[David Beard, CRM Principal, Sage CRM] Talk to me about when you first meet a customer & how you build the relationship?
[Jonathan Jack, Principal CRM Consultant, Sage UK & Ireland] In an ideal world I’m introduced to the customer as part of the buying process (i.e. as early as possible). Before I walk into that meeting, I try to gather as much information as I can - looking at the customer's web site, researching their industry, reviewing what I we done for customers in similar industries, and more. It's important I gain an understanding of what "sort of CRM thinking" might be of use to them - now & in the future. I also look into what other systems may be involved e.g. finance, shipping, lead management, etc. and consider how we might look to include them into the project. And, if available, I also read previous documentation like Requests for Information (RFI or RFP) documents though, to be honest unless they’ve been written by someone who understands the business potential of CRM, they tend to be quite narrow in their thinking.
[David Beard] What matters most to you in a first meeting?
[Jonathan Jack] It's important to me, even as someone charged with technical delivery of the Sage CRM product, that I understand the business case - benefits, measures, budget, timescale, etc. I also like to know about the people involved - who are the ones that see the bigger picture, as well as those who perhaps are "unwilling participants" in the project or perhaps don't full appreciate the benefits it could bring to them. And, as more & more projects cover multiple geographies, it is critical to understand the cultures you’re dealing with - different conversational styles, different approaches to meetings, etc.
[David Beard] Who do you have these "opening conversations" with?
[Jonathan Jack] My initial conversation is usually focused around the overall business case / strategic drivers (versus features & functionality). So, I typically start talking with "Heads of" people - either business owners or departmental leaders. I speak about how we deliver in line with their strategic needs & that we’re looking to build confidence & trust. It's critical our customers know that we have the "know how" to deliver the system they are signed up for and that we’re flexible in how we do this. This "conversation leveling" helps understand what’s important & how the system is viewed in helping them meet their strategic aims. Importantly, too, we are looking for disconnects between our understanding based on what’s been written & what they’re telling us when we are in front of the company's people. We make sure that we "play back" answers to the questions we pose about the business so we understand what’s important & where we think there may be challenges.
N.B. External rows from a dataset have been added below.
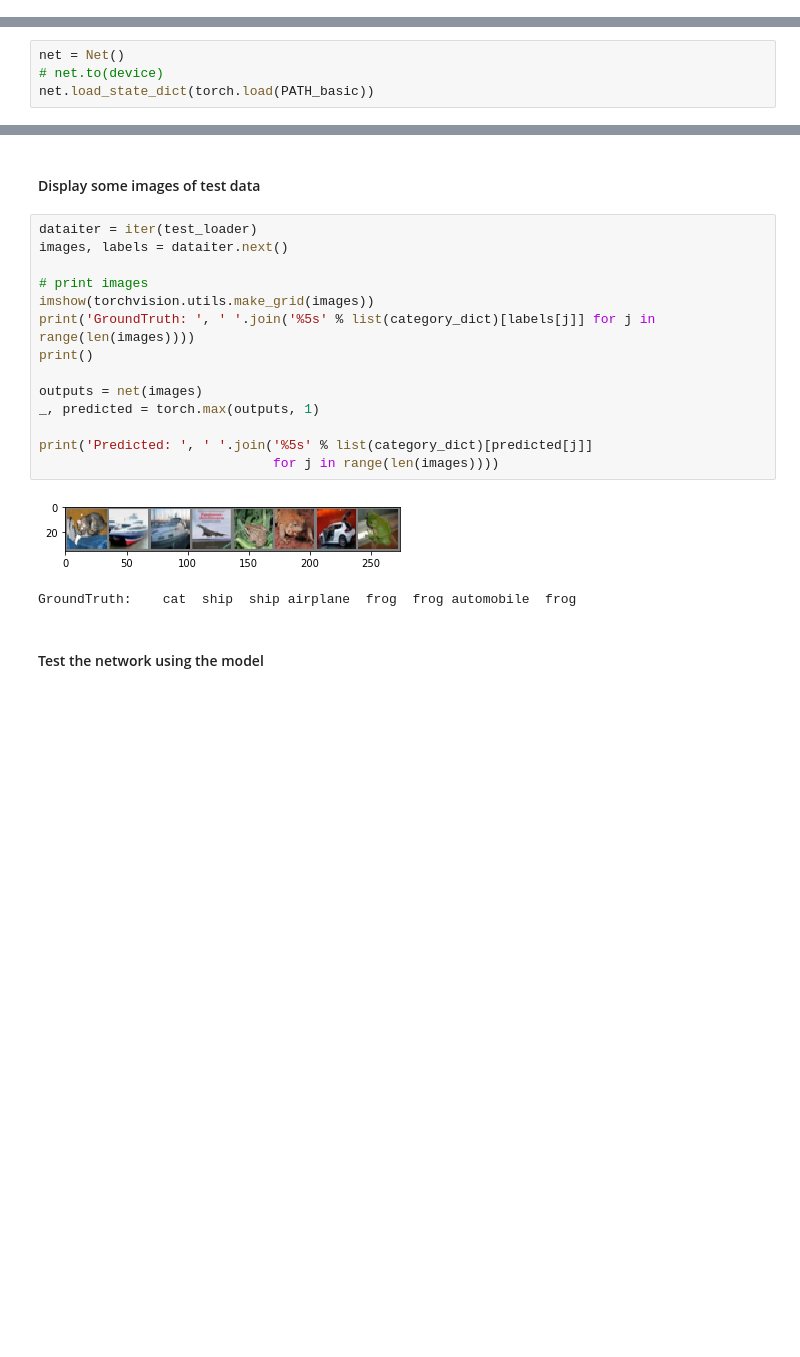
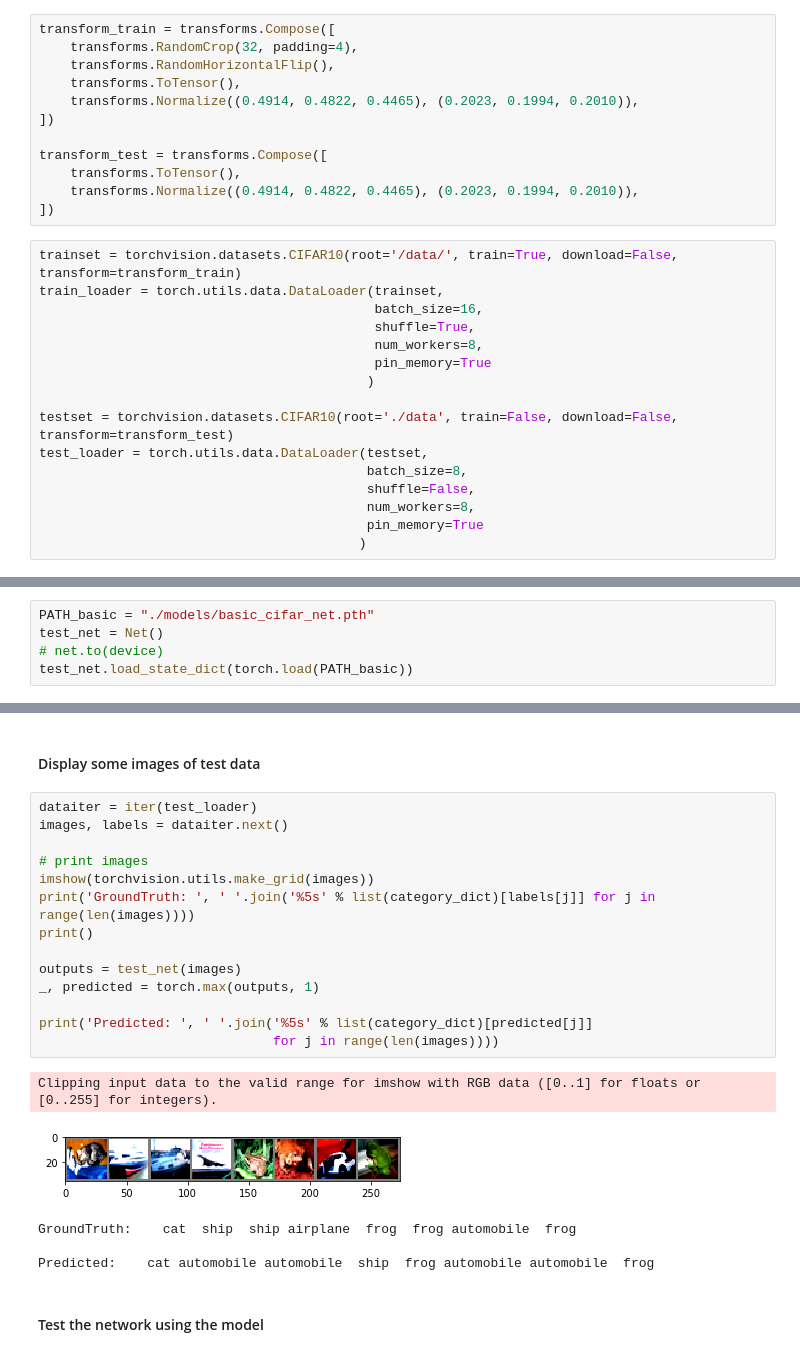
Before and after one commit to BigtoC/CS4487-JPYNBs, a Jupyter notebook: Project/Project-Image-classification.ipynb, the cells around one changed output, grey strips where cells are left out. Saved outputs shown, nothing was run; the diff lists cells and outputs as text; blank space fills up the shorter version.

Commit message:
Data Augmentation

```diff
--- a/Project/Project-Image-classification.ipynb
+++ b/Project/Project-Image-classification.ipynb
@@ -73,0 +102,28 @@ device(type='cuda', index=0)
+# %%
+transform_train = transforms.Compose([
+    transforms.RandomCrop(32, padding=4),
+    transforms.RandomHorizontalFlip(),
+    transforms.ToTensor(),
+    transforms.Normalize((0.4914, 0.4822, 0.4465), (0.2023, 0.1994, 0.2010)),
+])
+
+transform_test = transforms.Compose([
+    transforms.ToTensor(),
+    transforms.Normalize((0.4914, 0.4822, 0.4465), (0.2023, 0.1994, 0.2010)),
+])
+# %%
+trainset = torchvision.datasets.CIFAR10(root='/data/', train=True, download=False, transform=transform_train)
+train_loader = torch.utils.data.DataLoader(trainset,
+                                           batch_size=16,
+                                           shuffle=True,
+                                           num_workers=8,
+                                           pin_memory=True
+                                          )
+
+testset = torchvision.datasets.CIFAR10(root='./data', train=False, download=False, transform=transform_test)
+test_loader = torch.utils.data.DataLoader(testset,
+                                          batch_size=8,
+                                          shuffle=False,
+                                          num_workers=8,
+                                          pin_memory=True
+                                         )
@@ -299,9 +365,10 @@ torch.save(net.state_dict(), PATH_basic)
 # %% [markdown]
 #### Load the saved model
 # %%
-net = Net()
+PATH_basic = "./models/basic_cifar_net.pth"
+test_net = Net()
 # net.to(device)
-net.load_state_dict(torch.load(PATH_basic))
+test_net.load_state_dict(torch.load(PATH_basic))
 # %% [output]
 <All keys matched successfully>
 # %% [markdown]
@@ -309,19 +376,22 @@ net.load_state_dict(torch.load(PATH_basic))
 # %%
 dataiter = iter(test_loader)
 images, labels = dataiter.next()
 
 # print images
 imshow(torchvision.utils.make_grid(images))
 print('GroundTruth: ', ' '.join('%5s' % list(category_dict)[labels[j]] for j in range(len(images))))
 print()
 
-outputs = net(images)
+outputs = test_net(images)
 _, predicted = torch.max(outputs, 1)
 
 print('Predicted: ', ' '.join('%5s' % list(category_dict)[predicted[j]]
                               for j in range(len(images))))
 # %% [output]
+Clipping input data to the valid range for imshow with RGB data ([0..1] for floats or [0..255] for integers).
-[figure, old version]
+[figure, new version]
-GroundTruth:    cat  ship  ship airplane  frog  frog automobile  frog
+GroundTruth:    cat  ship  ship airplane  frog  frog automobile  frog
+
+Predicted:    cat automobile automobile  ship  frog automobile automobile  frog
 # %% [markdown]
 #### Test the network using the model
```
Also changed, not shown: parts of 47 cells of this notebook.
[David Beard] How do you talk about the value of CRM (& integrating it to accounts)?
[Jonathan Jack] It varies with every customer, of course, but I'd say it's one of two approaches:
- You meet a new customer & understand more of what they want - I pitch delivery ideas & approaches to them based on their own business case, perhaps highlighting some extra things as we go through "their story" together.
- You’re pitching new ideas to an existing customer with whom you’ve built a relationship BUT you need to expand their knowledge about what the system can do and where it might benefit the business. This is usually part of, and driven by, good account management.
[David Beard] Do you approach the idea of having return on investment (ROI) discussions with customers?
[Jonathan Jack] Yes and No. I expect the sales process to have flushed out any relevant ROI figures with the customer as part of any business case development. As a ‘consultant’, I can talk to the business from the end user’s perspective to build trust. An example conversation could be "talk me through your current renewals process" & showing them how Sage CRM could help that process. I like to let the customer draw their own conclusions on that ROI story - I simply guide that process as a "trusted advisor."
[David Beard] What advice would you give to Sage partners who want to do more with CRM?
[Jonathan Jack] Start with a good account management process, one that focuses on benefits & long term evolution of their Business Management System. Start that thinking with the customers you know well & that trust you to help them. Aim to have frank & open conversations about business issues that are causing them problems & look to quantify those issues to start a discussion about potential solutions.
My thanks to Jonathan & his team for sharing his worldview with me and, thus, to you.